==== SOURCE DATA ====

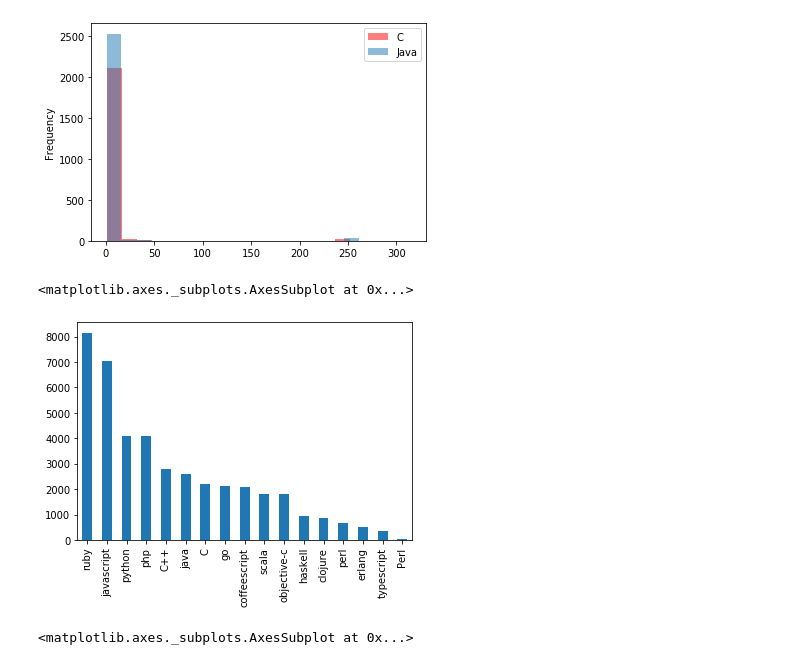
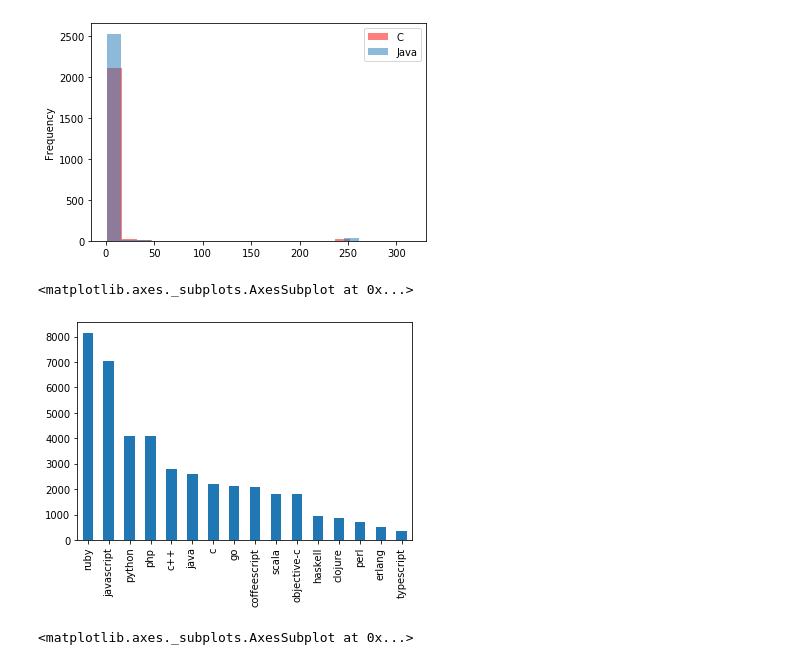
Before and after one commit to igorsteinmacher/INF502-Fall2020, a Jupyter notebook: notebooks/PandasKickoff.ipynb, the cells around one changed output. Cells and saved outputs as stored; diff of their text form; code cells hidden in the pictures.

```diff
--- a/notebooks/PandasKickoff.ipynb
+++ b/notebooks/PandasKickoff.ipynb
@@ -174,4 +186,4 @@ We can sort our data easily using pandas.
 
 In this example, sorting by Programming Language
 # %%
-cpr.sort_values("num_commits", ascending=False).head(10)
+cpr.sort_values("pull_req_number", ascending=False, inplace=True)
@@ -220,7 +206,7 @@ cpr.head(10)
 # %% [markdown]
 If you want to keep the sorted version, you can use the parameter `inplace`:
 # %%
-cpr.sort_values(["prog_lang", "project_name", "num_commits"], ascending=False, inplace=True)
+cpr.sort_values(["num_commits"], ascending=False, inplace=True)
 # %%
 cpr.head(10)
 #cpr = pandas.read_csv("commits_pr.csv") #--> to return to the original order
@@ -378,10 +381,9 @@ What if I wanted to convert number of commits into a feature by creating bands o
 * 2 - 5 commits = group 2
 * 6 - 20 commits = group 3
 *  more than 20 = group 4
-# %%
-cpr.loc[cpr["num_commits"]==1, "group_commit"]=1
-cpr.loc[(cpr["num_commits"]>1) & (cpr["num_commits"]<=5), "group_commit"]=2
-cpr.loc[(cpr["num_commits"]>5) & (cpr["num_commits"]<=20), "group_commit"]=3
-cpr.loc[cpr["num_commits"]>20, "group_commit"]=4
-cpr.group_commit = cpr.group_commit.astype('int32')
+# %%
+commits_from_2_to_5 = (cpr["num_commits"]<=5) & (cpr["num_commits"]>=2)
+
+cpr.loc[one_commit, "group_commit"]=1
+cpr.loc[commits_from_2_to_5, "group_commit"]=2
 # %%
@@ -493,10 +565,10 @@ cpr[cpr["prog_lang"]=="java"].num_commits.plot.hist(bins=20, alpha=0.5).legend([
 <matplotlib.legend.Legend at 0x...>
 [figure]
 # %%
-cpr['prog_lang'].value_counts().plot.bar()
+cpr.prog_lang.str.lower().value_counts().plot.bar()
 # %% [output]
 <matplotlib.axes._subplots.AxesSubplot at 0x...>
-[figure, old version]
+[figure, new version]
 # %%
 cpr[cpr["prog_lang"]== "C"].project_name.value_counts().plot.bar()
 # %% [output]
```
Also changed, not shown: parts of 31 cells of this notebook.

====

### WORK INSTRUCTIONS
Within the data above, find the lines that contain the word "inplace" and copy each of them.

### FINISHED TASK
+cpr.sort_values("pull_req_number", ascending=False, inplace=True)
 If you want to keep the sorted version, you can use the parameter `inplace`:
-cpr.sort_values(["prog_lang", "project_name", "num_commits"], ascending=False, inplace=True)
+cpr.sort_values(["num_commits"], ascending=False, inplace=True)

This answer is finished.